Off-campus UNL users: To download campus access dissertations, please use the following link to log into our proxy server with your NU ID and password. When you are done browsing please remember to return to this page and log out.

Non-UNL users: Please talk to your librarian about requesting this dissertation through interlibrary loan.

Nanostructured Ceria: Synthesis Characterization and Applications in Catalysis

Tamra J Fisher, University of Nebraska - Lincoln


Cerium oxide is a readily available commercial catalyst with extensive and far-ranging catalytic applications ranging from electrocatalysts, solid oxide fuel cells, to catalysts for organic reactions including dehydration of alcohols, hydrogenation of C=C bonds and oxidation of hydrocarbons. The unique activity of ceria catalysts stems from tunable physical properties such as oxygen vacancy defects (OVDs). However, there remains critical lack of information on the multiple features related to the catalytic activity. Therefore, this dissertation addresses the use of both traditional and non-traditional synthesis methodologies and thoroughly characterizes the chemical and structural features to establish fundamental understanding of the catalysts. The morphology of cerium oxide nanostructures has been associated with catalytic performance. By controlling the morphology, the exposure of targeted reactive facets can also be controlled, resulting in controlling the catalytic activity of the catalyst. This dissertation provides a detailed investigation into the structure-activity relationship for dismutation of H2O2 by morphologically selective ceria catalyst. Fenton-like reactions for H2O2 decomposition are among many ceria exhibits increased activity toward. The mechanism by which the decomposition occurs is surrounded by controversy due to differences in the catalyst nature and reaction conditions. This dissertation presents mechanistic determinations for the generation of reactive oxygen species resultant from the decomposition of H2O2. These studies combine experimental and computational insights. Direct production of methanol and complex oxygenates from carbon dioxide and hydrogen has been exalted as a valuable means to reuse carbon dioxide. Plasma reactions have been reported to convert carbon dioxide to carbon monoxide with high energy-efficiency, however plasma assisted catalytic conversion of carbon dioxide with hydrogen to methanol has shown low conversion and energy efficiency. As such, this dissertation further discusses the application of ceria nanoparticles in a modified dielectric barrier discharge (DBD) flow reactor toward the production of methanol from CO2 and H2 to elucidate the synergy between plasma and reducible catalysts with atomic oxygen and reactive oxygen species (ROS) moderating capability for atmospheric plasma-catalytic syntheses.

Subject Area

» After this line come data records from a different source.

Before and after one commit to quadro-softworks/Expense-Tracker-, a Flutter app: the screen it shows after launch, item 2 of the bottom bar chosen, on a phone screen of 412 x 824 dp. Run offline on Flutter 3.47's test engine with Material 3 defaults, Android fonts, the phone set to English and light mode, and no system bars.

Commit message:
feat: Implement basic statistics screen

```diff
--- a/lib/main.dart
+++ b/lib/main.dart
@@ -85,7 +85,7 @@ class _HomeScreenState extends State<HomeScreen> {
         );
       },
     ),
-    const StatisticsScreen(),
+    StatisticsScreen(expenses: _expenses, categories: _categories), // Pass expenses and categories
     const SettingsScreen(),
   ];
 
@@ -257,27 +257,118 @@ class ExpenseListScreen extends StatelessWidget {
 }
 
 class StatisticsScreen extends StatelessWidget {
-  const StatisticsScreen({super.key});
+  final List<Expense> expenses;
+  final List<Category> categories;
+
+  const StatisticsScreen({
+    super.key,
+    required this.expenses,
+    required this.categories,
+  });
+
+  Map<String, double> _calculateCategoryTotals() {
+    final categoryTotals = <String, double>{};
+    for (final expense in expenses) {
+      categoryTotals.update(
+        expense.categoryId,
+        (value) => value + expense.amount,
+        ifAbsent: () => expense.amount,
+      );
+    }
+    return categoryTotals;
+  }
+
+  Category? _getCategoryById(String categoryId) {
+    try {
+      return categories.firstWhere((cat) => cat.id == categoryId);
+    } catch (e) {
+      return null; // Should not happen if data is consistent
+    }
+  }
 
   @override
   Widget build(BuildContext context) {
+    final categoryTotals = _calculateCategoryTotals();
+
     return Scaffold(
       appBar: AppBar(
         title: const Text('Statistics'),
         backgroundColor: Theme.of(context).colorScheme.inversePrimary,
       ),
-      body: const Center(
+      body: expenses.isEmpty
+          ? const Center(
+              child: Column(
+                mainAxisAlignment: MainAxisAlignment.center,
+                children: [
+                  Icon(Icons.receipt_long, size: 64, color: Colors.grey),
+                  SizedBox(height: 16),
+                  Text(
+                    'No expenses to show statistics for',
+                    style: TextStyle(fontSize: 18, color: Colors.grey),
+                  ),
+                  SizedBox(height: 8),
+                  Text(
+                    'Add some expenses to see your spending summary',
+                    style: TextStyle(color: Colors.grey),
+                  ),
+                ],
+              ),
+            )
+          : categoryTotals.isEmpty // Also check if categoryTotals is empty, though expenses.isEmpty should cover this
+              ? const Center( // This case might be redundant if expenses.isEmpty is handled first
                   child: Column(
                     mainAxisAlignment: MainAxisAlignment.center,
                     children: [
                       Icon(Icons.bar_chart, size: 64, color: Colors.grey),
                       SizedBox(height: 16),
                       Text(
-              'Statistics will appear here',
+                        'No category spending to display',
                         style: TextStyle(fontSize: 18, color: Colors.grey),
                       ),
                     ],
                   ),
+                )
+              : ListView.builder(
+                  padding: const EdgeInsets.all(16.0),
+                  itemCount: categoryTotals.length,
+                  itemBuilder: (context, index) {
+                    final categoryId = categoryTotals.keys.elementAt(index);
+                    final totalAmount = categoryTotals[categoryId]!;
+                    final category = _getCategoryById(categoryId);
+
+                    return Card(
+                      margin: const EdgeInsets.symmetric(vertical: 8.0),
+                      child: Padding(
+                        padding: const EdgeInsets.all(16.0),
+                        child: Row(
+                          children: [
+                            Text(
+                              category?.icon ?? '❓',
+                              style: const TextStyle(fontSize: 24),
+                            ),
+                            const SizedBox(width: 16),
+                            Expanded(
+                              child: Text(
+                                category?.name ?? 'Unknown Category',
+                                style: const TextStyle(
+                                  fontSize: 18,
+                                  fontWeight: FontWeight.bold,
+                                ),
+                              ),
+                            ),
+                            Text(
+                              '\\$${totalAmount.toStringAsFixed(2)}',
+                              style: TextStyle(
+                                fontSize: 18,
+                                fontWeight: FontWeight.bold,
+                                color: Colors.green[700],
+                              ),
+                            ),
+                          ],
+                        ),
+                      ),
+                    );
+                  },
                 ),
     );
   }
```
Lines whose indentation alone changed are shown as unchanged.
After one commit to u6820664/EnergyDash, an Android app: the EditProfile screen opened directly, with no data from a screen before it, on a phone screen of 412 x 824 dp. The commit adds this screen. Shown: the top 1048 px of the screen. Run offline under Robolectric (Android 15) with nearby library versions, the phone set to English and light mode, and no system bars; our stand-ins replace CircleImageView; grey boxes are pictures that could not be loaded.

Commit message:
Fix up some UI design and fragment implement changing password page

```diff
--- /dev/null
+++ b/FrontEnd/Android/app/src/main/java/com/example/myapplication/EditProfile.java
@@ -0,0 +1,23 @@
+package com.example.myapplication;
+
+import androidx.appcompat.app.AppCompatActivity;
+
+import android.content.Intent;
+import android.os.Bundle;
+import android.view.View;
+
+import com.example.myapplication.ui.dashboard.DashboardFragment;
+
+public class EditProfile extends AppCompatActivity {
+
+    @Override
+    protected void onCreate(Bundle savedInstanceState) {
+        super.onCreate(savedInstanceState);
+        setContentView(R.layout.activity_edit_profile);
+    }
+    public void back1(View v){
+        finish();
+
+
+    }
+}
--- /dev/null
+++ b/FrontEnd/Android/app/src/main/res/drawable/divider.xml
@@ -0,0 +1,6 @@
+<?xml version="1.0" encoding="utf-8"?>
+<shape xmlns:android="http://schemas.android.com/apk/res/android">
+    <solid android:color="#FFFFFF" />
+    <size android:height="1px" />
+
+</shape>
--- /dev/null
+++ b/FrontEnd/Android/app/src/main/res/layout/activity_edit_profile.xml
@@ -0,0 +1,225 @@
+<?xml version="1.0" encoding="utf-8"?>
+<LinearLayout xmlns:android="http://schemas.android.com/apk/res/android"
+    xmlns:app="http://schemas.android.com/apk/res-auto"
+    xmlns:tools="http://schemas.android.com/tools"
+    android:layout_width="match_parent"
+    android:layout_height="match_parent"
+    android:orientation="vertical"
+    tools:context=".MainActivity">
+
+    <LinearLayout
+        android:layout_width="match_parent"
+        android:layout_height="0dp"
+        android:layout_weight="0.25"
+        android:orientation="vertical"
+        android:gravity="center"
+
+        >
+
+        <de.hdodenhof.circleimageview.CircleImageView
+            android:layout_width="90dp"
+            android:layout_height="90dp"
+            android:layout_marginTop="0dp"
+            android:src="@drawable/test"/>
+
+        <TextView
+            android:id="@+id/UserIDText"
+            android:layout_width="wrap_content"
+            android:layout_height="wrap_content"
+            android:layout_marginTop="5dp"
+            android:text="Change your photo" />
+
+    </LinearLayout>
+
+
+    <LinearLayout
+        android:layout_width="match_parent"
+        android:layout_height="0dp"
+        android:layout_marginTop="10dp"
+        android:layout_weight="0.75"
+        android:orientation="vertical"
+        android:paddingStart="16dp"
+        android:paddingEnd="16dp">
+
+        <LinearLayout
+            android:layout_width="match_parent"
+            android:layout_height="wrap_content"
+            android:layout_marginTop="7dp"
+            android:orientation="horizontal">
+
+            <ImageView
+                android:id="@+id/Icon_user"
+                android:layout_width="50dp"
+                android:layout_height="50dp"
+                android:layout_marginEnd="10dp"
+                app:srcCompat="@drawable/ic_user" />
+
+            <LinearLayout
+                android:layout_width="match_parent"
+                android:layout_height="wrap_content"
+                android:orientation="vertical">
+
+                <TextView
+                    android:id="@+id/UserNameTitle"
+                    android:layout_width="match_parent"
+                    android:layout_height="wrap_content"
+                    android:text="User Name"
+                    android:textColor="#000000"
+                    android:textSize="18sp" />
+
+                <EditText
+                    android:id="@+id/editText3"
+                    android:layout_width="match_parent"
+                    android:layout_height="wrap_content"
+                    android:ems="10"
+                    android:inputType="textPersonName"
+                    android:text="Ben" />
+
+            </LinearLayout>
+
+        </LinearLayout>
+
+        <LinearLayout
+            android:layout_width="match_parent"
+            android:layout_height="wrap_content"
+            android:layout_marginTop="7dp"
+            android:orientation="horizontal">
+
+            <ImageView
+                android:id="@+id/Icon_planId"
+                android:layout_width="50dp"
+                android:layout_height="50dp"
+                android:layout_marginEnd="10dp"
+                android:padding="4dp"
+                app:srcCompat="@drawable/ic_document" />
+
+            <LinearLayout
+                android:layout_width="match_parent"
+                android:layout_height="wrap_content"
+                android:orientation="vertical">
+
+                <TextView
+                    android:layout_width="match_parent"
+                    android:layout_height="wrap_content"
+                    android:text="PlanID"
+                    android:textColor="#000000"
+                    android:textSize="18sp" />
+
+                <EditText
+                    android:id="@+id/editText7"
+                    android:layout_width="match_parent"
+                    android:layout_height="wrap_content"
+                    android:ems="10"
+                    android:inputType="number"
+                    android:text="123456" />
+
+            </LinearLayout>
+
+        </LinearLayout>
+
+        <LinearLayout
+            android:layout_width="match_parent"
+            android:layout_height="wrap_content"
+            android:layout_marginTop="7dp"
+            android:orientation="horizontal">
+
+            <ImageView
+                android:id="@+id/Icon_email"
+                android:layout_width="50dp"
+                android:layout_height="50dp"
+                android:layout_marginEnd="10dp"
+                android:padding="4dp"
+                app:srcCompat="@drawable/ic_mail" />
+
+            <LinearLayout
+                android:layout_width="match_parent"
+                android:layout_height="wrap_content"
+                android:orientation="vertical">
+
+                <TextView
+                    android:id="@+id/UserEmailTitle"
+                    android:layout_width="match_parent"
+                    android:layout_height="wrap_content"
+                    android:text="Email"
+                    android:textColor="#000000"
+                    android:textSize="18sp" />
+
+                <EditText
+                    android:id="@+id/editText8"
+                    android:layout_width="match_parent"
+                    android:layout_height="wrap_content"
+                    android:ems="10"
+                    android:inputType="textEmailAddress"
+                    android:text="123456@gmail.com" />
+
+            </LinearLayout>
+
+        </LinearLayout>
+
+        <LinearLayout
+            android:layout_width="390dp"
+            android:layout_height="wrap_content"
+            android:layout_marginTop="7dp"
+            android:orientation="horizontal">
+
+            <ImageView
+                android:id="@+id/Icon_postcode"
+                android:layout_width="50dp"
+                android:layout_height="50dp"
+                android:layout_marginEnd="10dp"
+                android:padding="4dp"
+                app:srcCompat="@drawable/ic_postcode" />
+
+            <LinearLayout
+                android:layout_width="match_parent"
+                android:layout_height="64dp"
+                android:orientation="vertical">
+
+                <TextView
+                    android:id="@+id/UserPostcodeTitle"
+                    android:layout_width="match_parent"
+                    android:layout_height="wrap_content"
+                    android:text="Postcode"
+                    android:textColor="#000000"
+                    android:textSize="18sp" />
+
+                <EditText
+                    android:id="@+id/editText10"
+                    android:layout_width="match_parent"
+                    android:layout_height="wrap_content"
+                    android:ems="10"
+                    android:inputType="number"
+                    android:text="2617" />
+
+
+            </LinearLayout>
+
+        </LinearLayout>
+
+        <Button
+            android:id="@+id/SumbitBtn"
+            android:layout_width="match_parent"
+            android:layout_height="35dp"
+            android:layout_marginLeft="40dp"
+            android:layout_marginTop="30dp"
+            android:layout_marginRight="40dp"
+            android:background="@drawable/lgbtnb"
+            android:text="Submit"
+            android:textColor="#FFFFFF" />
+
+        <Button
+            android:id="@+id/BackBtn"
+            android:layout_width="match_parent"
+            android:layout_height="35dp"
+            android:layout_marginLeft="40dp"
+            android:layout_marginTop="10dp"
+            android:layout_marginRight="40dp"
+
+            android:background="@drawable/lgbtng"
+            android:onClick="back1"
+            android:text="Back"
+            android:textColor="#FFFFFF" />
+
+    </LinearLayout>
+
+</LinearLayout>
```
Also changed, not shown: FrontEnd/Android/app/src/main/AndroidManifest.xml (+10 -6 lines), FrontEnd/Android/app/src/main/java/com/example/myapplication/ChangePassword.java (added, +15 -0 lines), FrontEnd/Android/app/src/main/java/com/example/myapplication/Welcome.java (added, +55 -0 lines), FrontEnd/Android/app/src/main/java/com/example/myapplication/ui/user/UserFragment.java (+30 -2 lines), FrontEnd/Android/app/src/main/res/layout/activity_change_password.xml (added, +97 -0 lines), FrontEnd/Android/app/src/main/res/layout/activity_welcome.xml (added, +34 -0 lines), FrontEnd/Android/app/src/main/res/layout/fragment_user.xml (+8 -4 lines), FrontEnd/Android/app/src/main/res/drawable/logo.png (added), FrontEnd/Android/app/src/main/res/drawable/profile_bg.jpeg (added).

Chemistry|Physical chemistry|Inorganic chemistry

Recommended Citation

Fisher, Tamra J, "Nanostructured Ceria: Synthesis Characterization and Applications in Catalysis" (2020). ETD collection for University of Nebraska - Lincoln. AAI27956645.